Ms. Carnell told the service she was not surprised that Jackie always said that his mother was the greatest in the entire world.
“We are proud that Charlie and Lee Lee chose Canberra for their home,” she said.
After the service, Jackie held a giant picture of his mother in his lap as he sat in the passenger seat of the station wagon – his mother’s casket in the back – on the way to the Gungahlin Cemetery.
His wife, father and family members, including his two sisters, followed in a white limousine while two buses transported other guests.
Security guards again surrounded the burial site to ensure that those not invited did not get too close.
Jackie was among the last to leave his mother’s grave standing with his head bowed, alone at the site as family and friends talked nearby.

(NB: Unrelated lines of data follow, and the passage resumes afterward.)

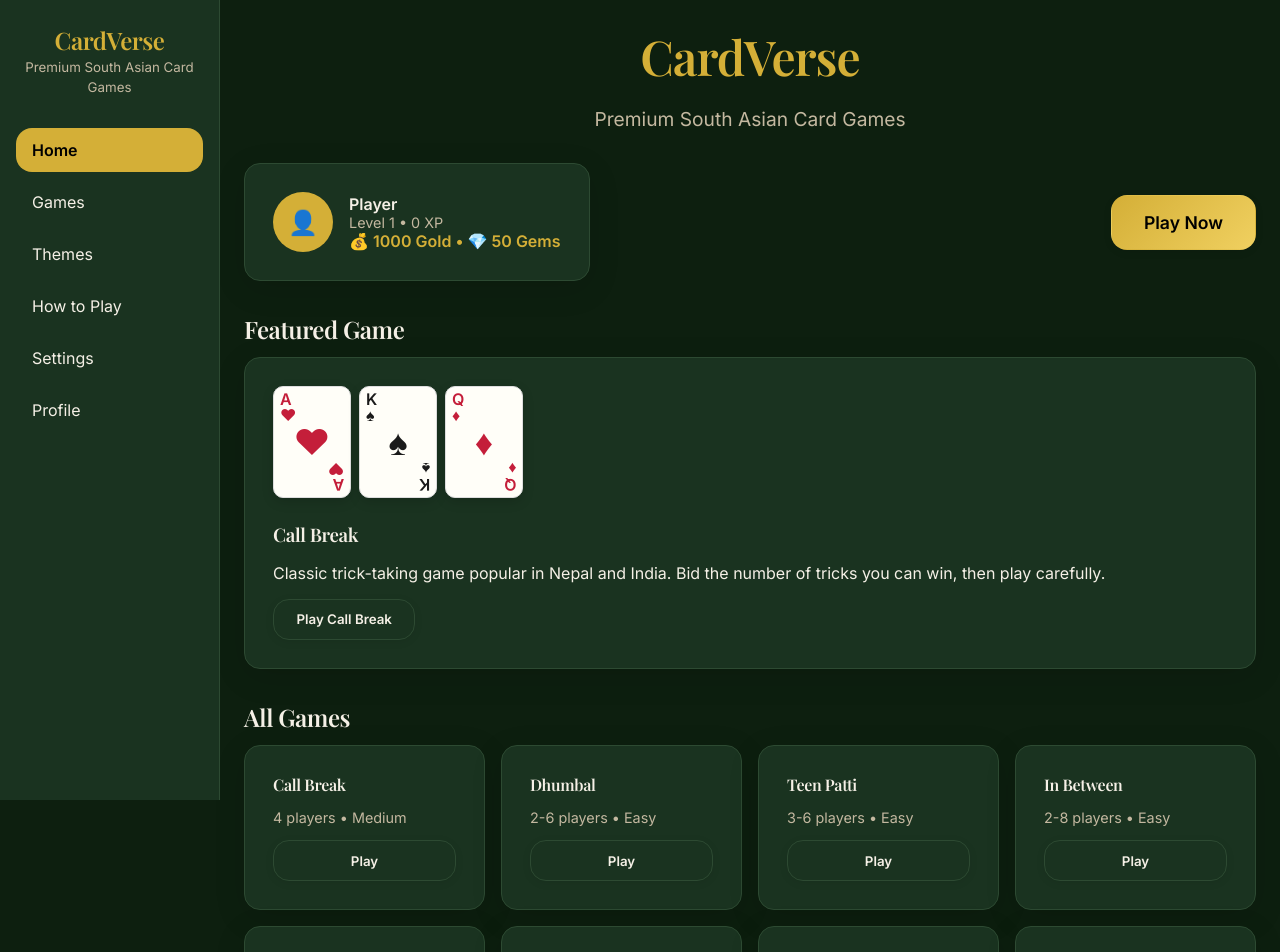
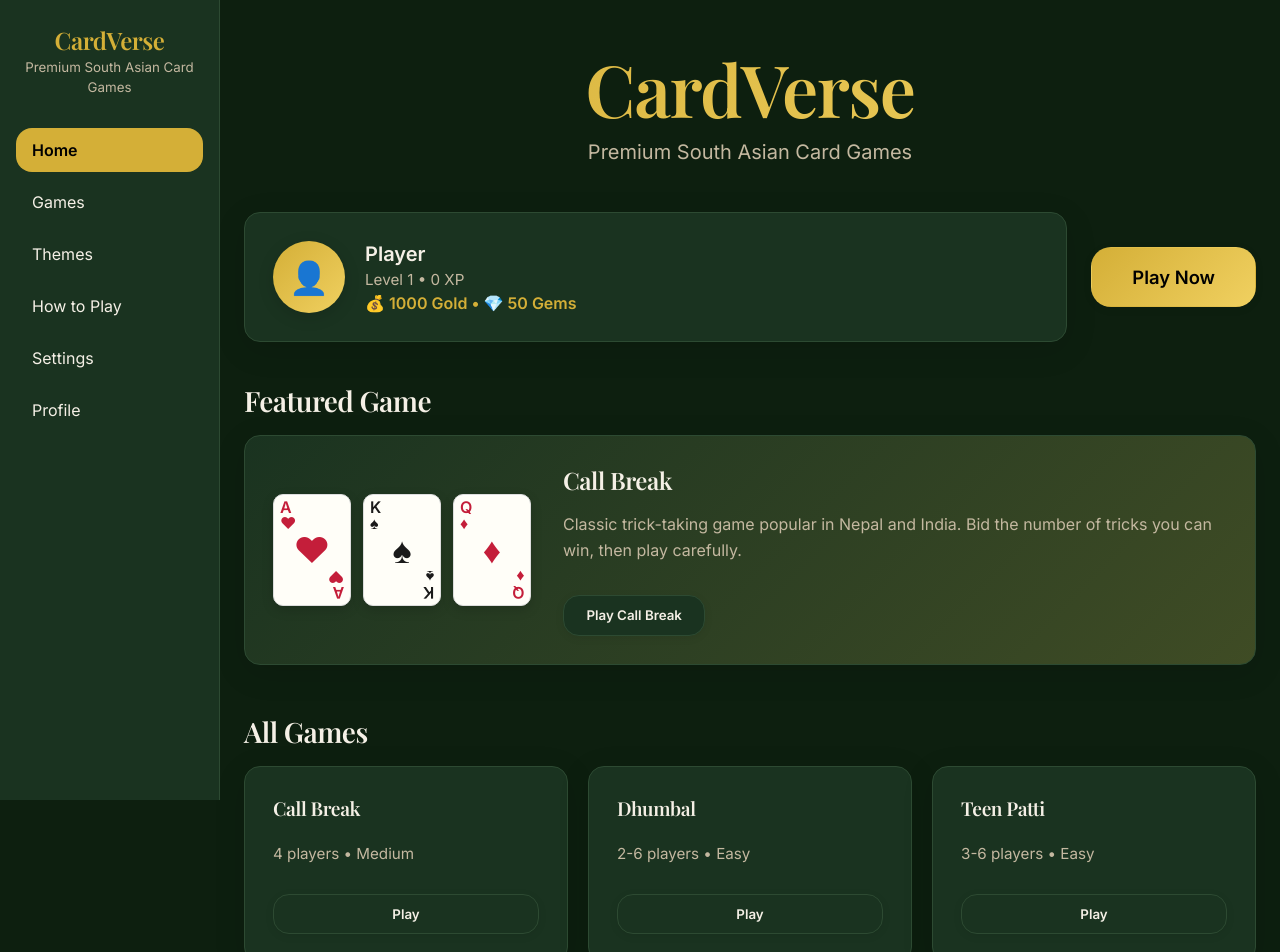
Before and after one commit to risingdragons7/taas_khelam, a React (Vite) app: page / in a window 1280 px wide. Shown: the top 952 px of the page. Built offline with nearby package versions, Linux system fonts and the light colour scheme.

Commit message:
Enhance home screen visual design

```diff
--- a/src/pages/Home.tsx
+++ b/src/pages/Home.tsx
@@ -14,47 +14,49 @@ export function Home() {
   const profile = loadProfile();
 
   return (
-    <div>
-      <header style={{ textAlign: 'center', marginBottom: '2rem' }}>
-        <h1 style={{ fontSize: '3rem', color: 'var(--accent)', marginBottom: 0 }}>{BRAND.name}</h1>
-        <p style={{ color: 'var(--textMuted)', fontSize: '1.2rem' }}>{BRAND.tagline}</p>
+    <div style={{ maxWidth: 1200, margin: '0 auto' }}>
+      <header style={{ textAlign: 'center', marginBottom: '3rem', paddingTop: '1rem' }}>
+        <h1 style={{ fontSize: 'clamp(2.5rem, 6vw, 4.5rem)', color: 'var(--accent)', marginBottom: '0.25rem', background: 'linear-gradient(135deg, var(--accent), var(--accentHover))', WebkitBackgroundClip: 'text', WebkitTextFillColor: 'transparent' }}>
+          {BRAND.name}
+        </h1>
+        <p style={{ color: 'var(--textMuted)', fontSize: '1.25rem', maxWidth: 600, margin: '0 auto' }}>{BRAND.tagline}</p>
       </header>
 
-      <div style={{ display: 'flex', justifyContent: 'space-between', alignItems: 'center', marginBottom: '2rem', flexWrap: 'wrap', gap: '1rem' }}>
-        <div className="card" style={{ display: 'flex', alignItems: 'center', gap: '1rem', minWidth: 280 }}>
-          <div style={{ width: 60, height: 60, borderRadius: '50%', background: 'var(--accent)', display: 'flex', alignItems: 'center', justifyContent: 'center', fontSize: '1.5rem' }}>
+      <div style={{ display: 'flex', justifyContent: 'space-between', alignItems: 'center', marginBottom: '2.5rem', flexWrap: 'wrap', gap: '1.5rem' }}>
+        <div className="card" style={{ display: 'flex', alignItems: 'center', gap: '1.25rem', minWidth: 300, flex: 1 }}>
+          <div style={{ width: 72, height: 72, borderRadius: '50%', background: 'linear-gradient(135deg, var(--accent), var(--accentHover))', display: 'flex', alignItems: 'center', justifyContent: 'center', fontSize: '2rem', boxShadow: '0 4px 16px rgba(0,0,0,0.15)' }}>
             👤
           </div>
           <div>
-            <strong>{profile.username}</strong>
-            <div style={{ color: 'var(--textMuted)', fontSize: '0.9rem' }}>Level {profile.level} • {profile.xp} XP</div>
-            <div style={{ color: 'var(--accent)', fontWeight: 600 }}>💰 {profile.gold} Gold • 💎 {profile.gems} Gems</div>
+            <strong style={{ fontSize: '1.25rem' }}>{profile.username}</strong>
+            <div style={{ color: 'var(--textMuted)', fontSize: '0.95rem', marginTop: 4 }}>Level {profile.level} • {profile.xp} XP</div>
+            <div style={{ color: 'var(--accent)', fontWeight: 700, marginTop: 4 }}>💰 {profile.gold} Gold • 💎 {profile.gems} Gems</div>
           </div>
         </div>
         <Link to="/play/call-break">
-          <button className="primary" style={{ fontSize: '1.1rem', padding: '1rem 2rem' }}>
+          <button className="primary" style={{ fontSize: '1.15rem', padding: '1.1rem 2.5rem', borderRadius: 20 }}>
             Play Now
           </button>
         </Link>
       </div>
 
-      <section style={{ marginBottom: '2rem' }}>
-        <h2>Featured Game</h2>
-        <div className="card" style={{ display: 'flex', gap: '1.5rem', alignItems: 'center', flexWrap: 'wrap' }}>
-          <div style={{ display: 'flex', gap: '0.5rem' }}>
+      <section style={{ marginBottom: '3rem' }}>
+        <h2 style={{ fontSize: '1.75rem', marginBottom: '1rem' }}>Featured Game</h2>
+        <div className="card" style={{ display: 'flex', gap: '2rem', alignItems: 'center', flexWrap: 'wrap', background: 'linear-gradient(135deg, var(--surface), color-mix(in srgb, var(--surface) 80%, var(--accent)))' }}>
+          <div style={{ display: 'flex', gap: '0.75rem' }}>
             {sampleCards.map(c => <PlayingCard key={c.id} card={c} />)}
           </div>
-          <div>
-            <h3>Call Break</h3>
-            <p>Classic trick-taking game popular in Nepal and India. Bid the number of tricks you can win, then play carefully.</p>
-            <Link to="/play/call-break"><button>Play Call Break</button></Link>
+          <div style={{ flex: 1, minWidth: 240 }}>
+            <h3 style={{ fontSize: '1.5rem', marginBottom: '0.5rem' }}>Call Break</h3>
+            <p style={{ color: 'var(--textMuted)', lineHeight: 1.6 }}>Classic trick-taking game popular in Nepal and India. Bid the number of tricks you can win, then play carefully.</p>
+            <Link to="/play/call-break"><button style={{ marginTop: '1rem' }}>Play Call Break</button></Link>
           </div>
         </div>
       </section>
 
       <section>
-        <h2>All Games</h2>
-        <div style={{ display: 'grid', gridTemplateColumns: 'repeat(auto-fill, minmax(240px, 1fr))', gap: '1rem' }}>
+        <h2 style={{ fontSize: '1.75rem', marginBottom: '1rem' }}>All Games</h2>
+        <div style={{ display: 'grid', gridTemplateColumns: 'repeat(auto-fill, minmax(260px, 1fr))', gap: '1.25rem' }}>
           {[
             { name: 'Call Break', players: '4', difficulty: 'Medium', path: '/play/call-break' },
             { name: 'Dhumbal', players: '2-6', difficulty: 'Easy', path: '/games' },
@@ -67,10 +69,10 @@ export function Home() {
             { name: '29', players: '4', difficulty: 'Hard', path: '/games' },
             { name: 'Marriage', players: '2-4', difficulty: 'Hard', path: '/games' },
           ].map(game => (
-            <div key={game.name} className="card">
-              <h4>{game.name}</h4>
-              <p style={{ color: 'var(--textMuted)', fontSize: '0.9rem' }}>{game.players} players • {game.difficulty}</p>
-              <Link to={game.path}><button style={{ width: '100%' }}>Play</button></Link>
+            <div key={game.name} className="card" style={{ display: 'flex', flexDirection: 'column', height: '100%' }}>
+              <h4 style={{ fontSize: '1.2rem', marginBottom: '0.5rem' }}>{game.name}</h4>
+              <p style={{ color: 'var(--textMuted)', fontSize: '0.95rem', flex: 1 }}>{game.players} players • {game.difficulty}</p>
+              <Link to={game.path} style={{ marginTop: '1rem' }}><button style={{ width: '100%' }}>Play</button></Link>
             </div>
           ))}
         </div>
```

He continued to watch as cemetery workers filled in the grave with dirt before leaving for a lunch reception at the Ruby Chinese Restaurant in Dickson.
Friend for more than 20 years and manager Willie Chan said that Jackie had been hit hard by his mother’s death as they had been extremely close.
Willie said although Lee Lee had been sick for about seven years Jackie was still in shock over losing her.
He said Jackie would leave Canberra today to fly to Bangkok but was hoping that his father Charlie would travel more with him now that he was on his own.
Frank Wilson is a retired teacher with over 30 years of combined experience in the education, small business technology, and real estate business. He now blogs as a hobby and spends most days tinkering with old computers. Wilson is passionate about tech, enjoys fishing, and loves drinking beer.